Structured diff data:

<<<<

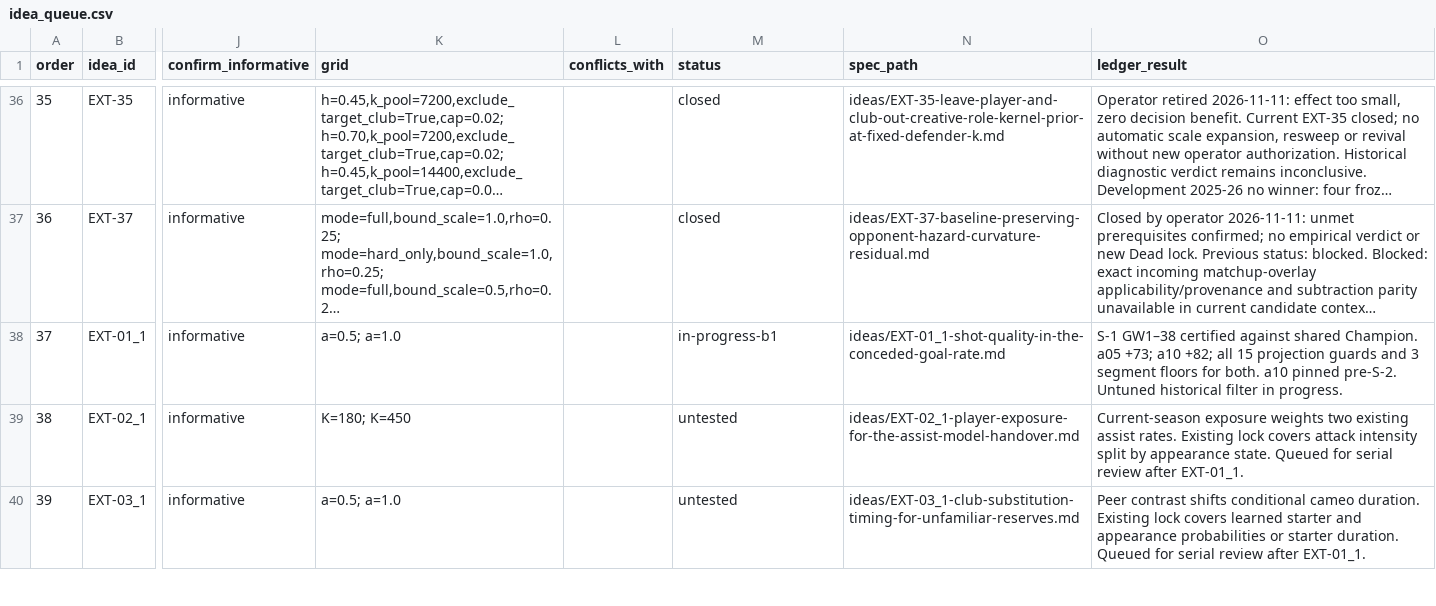
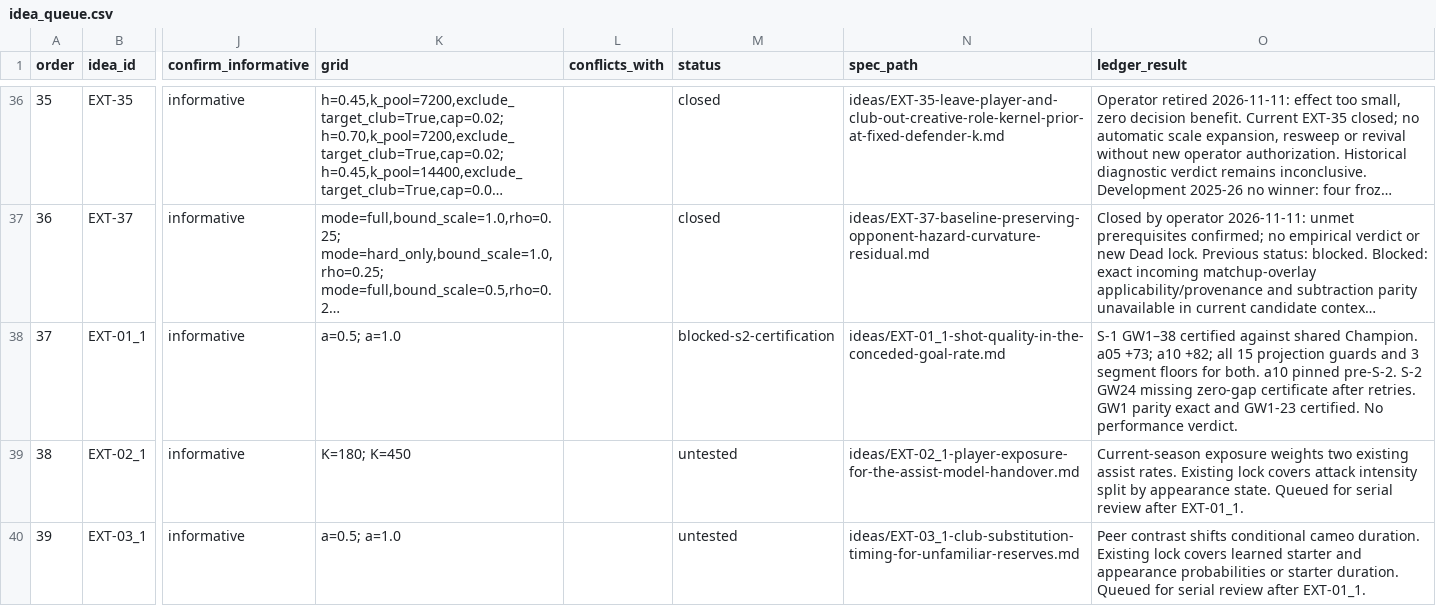
Before and after one commit to JubileeZ/fpl-jubilee-ascent, a CSV file: docs/research/candidate-ideation/idea_queue.csv, drawn as a sheet; only a part is shown, gaps mark what is left out; long unchanged cells end in …; the diff names each change by its address in the sheet, - before the commit and + after, or states it on an @@ line.

```diff
--- a/docs/research/candidate-ideation/idea_queue.csv
+++ b/docs/research/candidate-ideation/idea_queue.csv
-M38 (status): in-progress-b1
+M38 (status): blocked-s2-certification
-O38 (ledger_result): …pinned pre-S-2. Untuned historical filter in progress.
+O38 (ledger_result): …pinned pre-S-2. S-2 GW24 missing zero-gap certificate after retries. GW1 parity exact and GW1-23 certified. No performance verdict.
```
Also changed, not shown: docs/research/candidate-ledger/candidate_ledger.csv, 7 other files.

>>>>

Repeat the entries verbatim; no pictures.

Before and after one commit to JubileeZ/fpl-jubilee-ascent, a CSV file: docs/research/candidate-ideation/idea_queue.csv, drawn as a sheet; only a part is shown, gaps mark what is left out; long unchanged cells end in …; the diff names each change by its address in the sheet, - before the commit and + after, or states it on an @@ line.

```diff
--- a/docs/research/candidate-ideation/idea_queue.csv
+++ b/docs/research/candidate-ideation/idea_queue.csv
-M38 (status): in-progress-b1
+M38 (status): blocked-s2-certification
-O38 (ledger_result): …pinned pre-S-2. Untuned historical filter in progress.
+O38 (ledger_result): …pinned pre-S-2. S-2 GW24 missing zero-gap certificate after retries. GW1 parity exact and GW1-23 certified. No performance verdict.
```
Also changed, not shown: docs/research/candidate-ledger/candidate_ledger.csv, 7 other files.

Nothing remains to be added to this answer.